The Australian version of the Netherlands-based fund will be open to institutional and ‘mezannine’ investors (those with more than $20,000 to invest) from the beginning of December.
The fund will be offered as an Australian unit trust, and at this stage we will feed investments directly into the fund managed in Amsterdam, said ABN Amros, joint chief executive officer, Ian Manton-Hall.
The first step in the stock selection process for the global equity fund involves applying a negative screen for companies that are involved in armaments, nuclear energy, tobacco, gambling, pornography and the animal fur trade. A companys performance with respect to repressive regimes, child labour and animal testing can also lead to exclusion from the fund.
The fund then ranks remaining companies on their approach to business practices that are considered to make a contribution to sustainable development of the environment or society. Criteria for determining this contribution include: the extent of a companys reporting of, and compliance with environmental standards, the type and development of an environmental management strategy, the use of eco-friendly design, a commitment to recycling, labour relations and the extent and use of community links. Non-fulfillment of one or more of these criteria doesnt necessarily eliminate a company from the portfolio, as a high performance in other areas can be regarded as adequate compensation. Only companies that rank in the top quartile will be considered for selection.
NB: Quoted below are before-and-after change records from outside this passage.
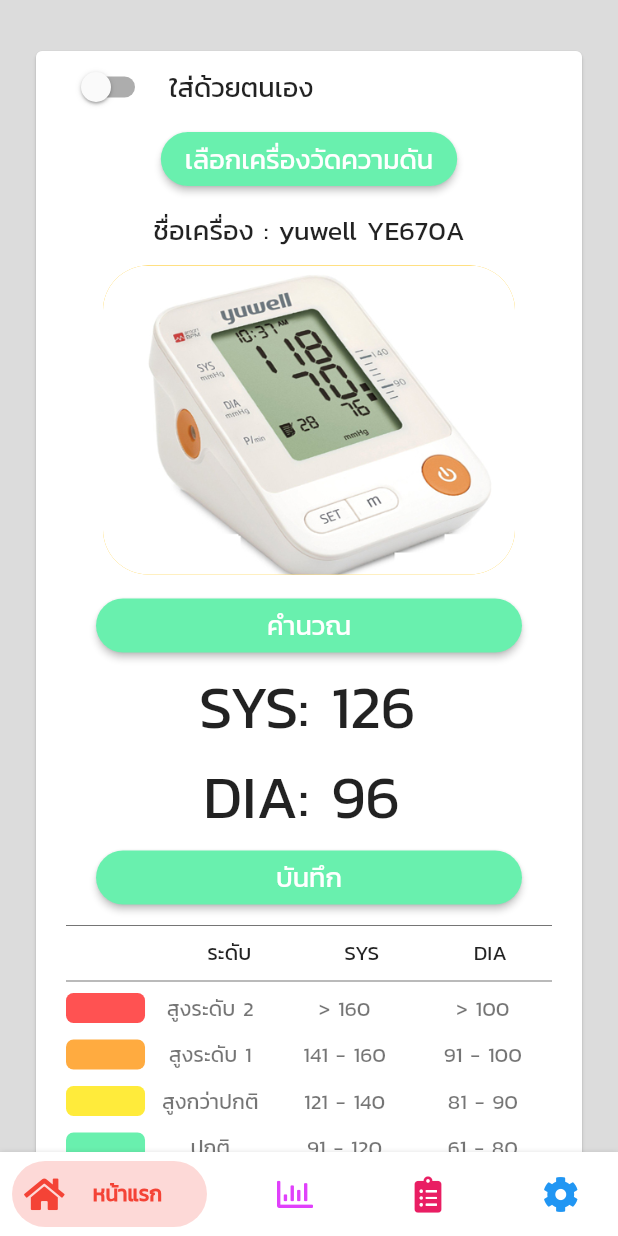
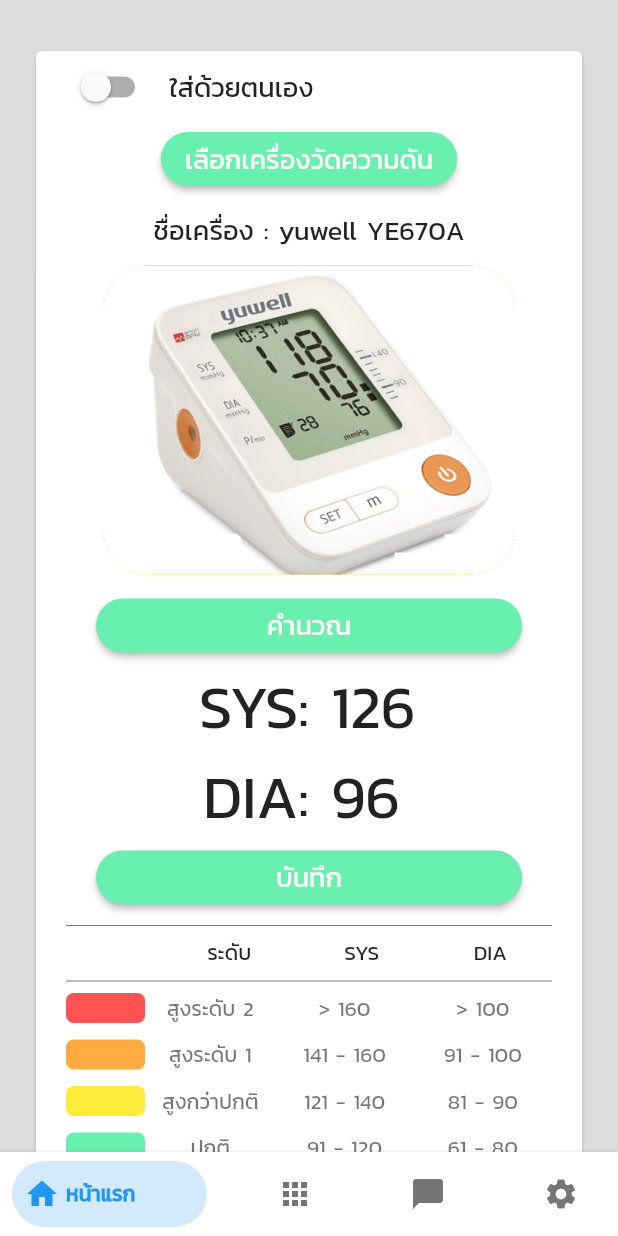
Before and after one commit to kypdev/everydone-app, a Flutter app: the BottomNavy screen opened by its route, on a phone screen of 412 x 824 dp. Run offline on Flutter 3.47's test engine with Material 2 defaults, Android fonts, the phone set to English and light mode, and no system bars; drawn by our look-alikes of bottom_navy_bar; our stand-ins replace cloud_firestore, firebase_auth, firebase_storage, flutter_tts, font_awesome_flutter, image_cropper and 3 more; accounts and stored records are empty.

Commit message:
edit bottom navy pageinate

```diff
--- a/lib/views/bottom_navy.dart
+++ b/lib/views/bottom_navy.dart
@@ -15,53 +15,78 @@
 
 class _BottomNavyState extends State<BottomNavy> {
   TextStyle style = TextStyle(fontFamily: _kanit);
-  int currentTab = 0;
-  final List<Widget> screens = [
-    HomeScreen(), HistoryScreen(), ReccommendScreen(), SettingScreen()
-  ];
-  Widget currentScreen = HomeScreen();
-  final PageStorageBucket bucket = PageStorageBucket();
+
+  int _currentIndex = 0;
+  PageController _pageController;
+
+  @override
+  void dispose() {
+    _pageController.dispose();
+    super.dispose();
+  }
+
+  @override
+  void initState() {
+    _pageController = PageController();
+    super.initState();
+  }
 
   @override
   Widget build(BuildContext context) {
     return Scaffold(
-
-      body: PageStorage(child: currentScreen, bucket: bucket),
+      body: SizedBox.expand(
+        child: PageView(
+          controller: _pageController,
+          onPageChanged: (index) {
+            setState(() => _currentIndex = index);
+          },
+          children: <Widget>[
+            HomeScreen(),
+            HistoryScreen(),
+            ReccommendScreen(),
+            SettingScreen(),
+          ],
+        ),
+      ),
       bottomNavigationBar: BottomNavyBar(
-        selectedIndex: currentTab,
-        onItemSelected: (i) {
-          setState(() {
-            currentTab = i;
-            currentScreen = screens[i];
-          });
+        showElevation: true,
+        selectedIndex: _currentIndex,
+        onItemSelected: (index) {
+          setState(() => _currentIndex = index);
+          _pageController.jumpToPage(index);
         },
-        items: [
+        items: <BottomNavyBarItem>[
           BottomNavyBarItem(
-            icon: Icon(FontAwesomeIcons.home),
             title: Text('หน้าแรก', style: style),
-            activeColor: Colors.red,
-            textAlign: TextAlign.center,
+            icon: Icon(Icons.home),
+            activeColor: Colors.blue,
+            inactiveColor: Colors.grey[600],
           ),
           BottomNavyBarItem(
-            icon: Icon(FontAwesomeIcons.chartBar),
-            title: Text('ประวัติ', style: style),
-            activeColor: Colors.purpleAccent,
-            textAlign: TextAlign.center,
+            title: Text(
+              'ประวัติ',
+              style: style,
+            ),
+            icon: Icon(Icons.apps),
+            activeColor: Colors.red,
+            inactiveColor: Colors.grey[600],
           ),
           BottomNavyBarItem(
-            icon: Icon(FontAwesomeIcons.clipboardList),
             title: Text(
               'แนะนำ',
               style: style,
             ),
-            activeColor: Colors.pink,
-            textAlign: TextAlign.center,
+            icon: Icon(Icons.chat_bubble),
+            activeColor: Colors.deepPurple,
+            inactiveColor: Colors.grey[600],
           ),
           BottomNavyBarItem(
-            icon: Icon(FontAwesomeIcons.cog),
-            title: Text('ตั้งค่า'),
-            activeColor: Colors.blue,
-            textAlign: TextAlign.center,
+            title: Text(
+              'ตั้งค่า',
+              style: style,
+            ),
+            icon: Icon(Icons.settings),
+            inactiveColor: Colors.grey[600],
           ),
         ],
       ),
```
Stocks are also selected in accordance with the best in class principle that compares companies to industry peers, operating in the same sector. The weightings of each sector in the fund will be tied to those used by the funds benchmark–the Morgan Stanley Capital Index (MSCI) World index.
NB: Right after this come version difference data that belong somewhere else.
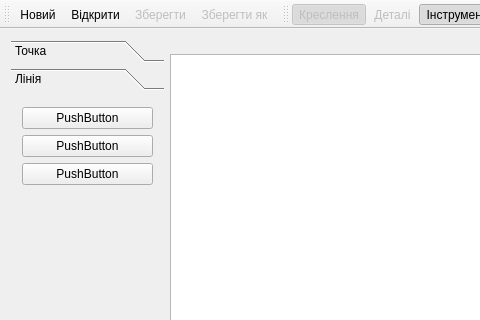
Before: the Qt Designer form mainwindow.ui in OpnTec/fashionmaker, drawn with Qt 5; both pictures show x 0 to 480 and y 0 to 320 of the 1100 by 700 pixel window.
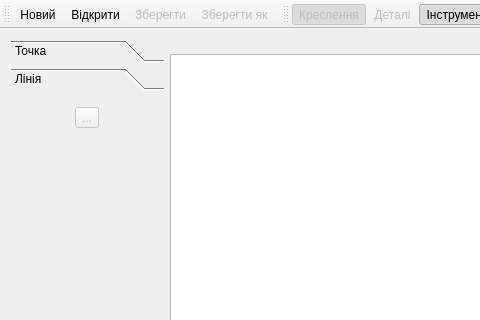
After: the same form once the commit is applied. The open tabs and pages were chosen to show the change. Icons and pictures are not drawn.

Commit message: Add tool line.

Diff of the .ui file:
```diff
--- a/mainwindow.ui
+++ b/mainwindow.ui
@@ -159,7 +159,7 @@
          <x>0</x>
          <y>0</y>
          <width>154</width>
-         <height>111</height>
+         <height>50</height>
         </rect>
        </property>
        <property name="sizePolicy">
@@ -173,33 +173,26 @@
        </attribute>
        <layout class="QGridLayout" name="gridLayout_3">
         <item row="0" column="0">
-         <widget class="QPushButton" name="pushButton_4">
-          <property name="text">
-           <string>PushButton</string>
+         <widget class="QToolButton" name="toolButtonLine">
+          <property name="enabled">
+           <bool>false</bool>
           </property>
-          <attribute name="buttonGroup">
-           <string notr="true">buttonGroup_2</string>
-          </attribute>
-         </widget>
-        </item>
-        <item row="1" column="0">
-         <widget class="QPushButton" name="pushButton_5">
           <property name="text">
-           <string>PushButton</string>
+           <string>...</string>
           </property>
-          <attribute name="buttonGroup">
-           <string notr="true">buttonGroup_2</string>
-          </attribute>
-         </widget>
-        </item>
-        <item row="2" column="0">
-         <widget class="QPushButton" name="pushButton_6">
-          <property name="text">
-           <string>PushButton</string>
+          <property name="icon">
+           <iconset resource="icon.qrc">
+            <normaloff>:/icon/32x32/line.png</normaloff>:/icon/32x32/line.png</iconset>
           </property>
-          <attribute name="buttonGroup">
-           <string notr="true">buttonGroup_2</string>
-          </attribute>
+          <property name="iconSize">
+           <size>
+            <width>24</width>
+            <height>24</height>
+           </size>
+          </property>
+          <property name="checkable">
+           <bool>true</bool>
+          </property>
          </widget>
         </item>
        </layout>
```
Left out of the diff: 2 changed lines with no effect on the pictures. The commit also changes 21 other files.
Companies also need to satisfy out standard financial performance criteria as well, said Manton-Hall.
Innovest Strategic Advisors Group (USA); Kinder, Lydenberg and Domini (USA) and Ethical Investment Research Services (UK) are providers of the social and environmental research for the fund.
The fund assigns 10-20 per cent of its assets to be invested in pioneering companies involved in forward-looking technology relevant to the environment and will include alternative energy and fuel cell technology companies. At least 80 per cent of the portfolio is made up of large multinationals.
Over a three year cycle the fund aims to outperform the MSCI World Index by two per cent. From its inception in May 2000, the fund has dropped by 18.8 per cent compared to a 24 per cent fall in the benchmark (measured in Euros). For the year to August this result is reversed with the fund returning a fall of 29 per cent compared to the benchmark fall of 27 per cent said Manton-Hall.
The Australian version of the fund will require a minimum investment of $20,000.
The top 10 holdings at the end of August were: Pharmacia, CGNU, Suncor Energy, Ahold, Swiss reinsurance, Vivendi, Novo Nordisk, MedTronic, Prudential and BP Amco.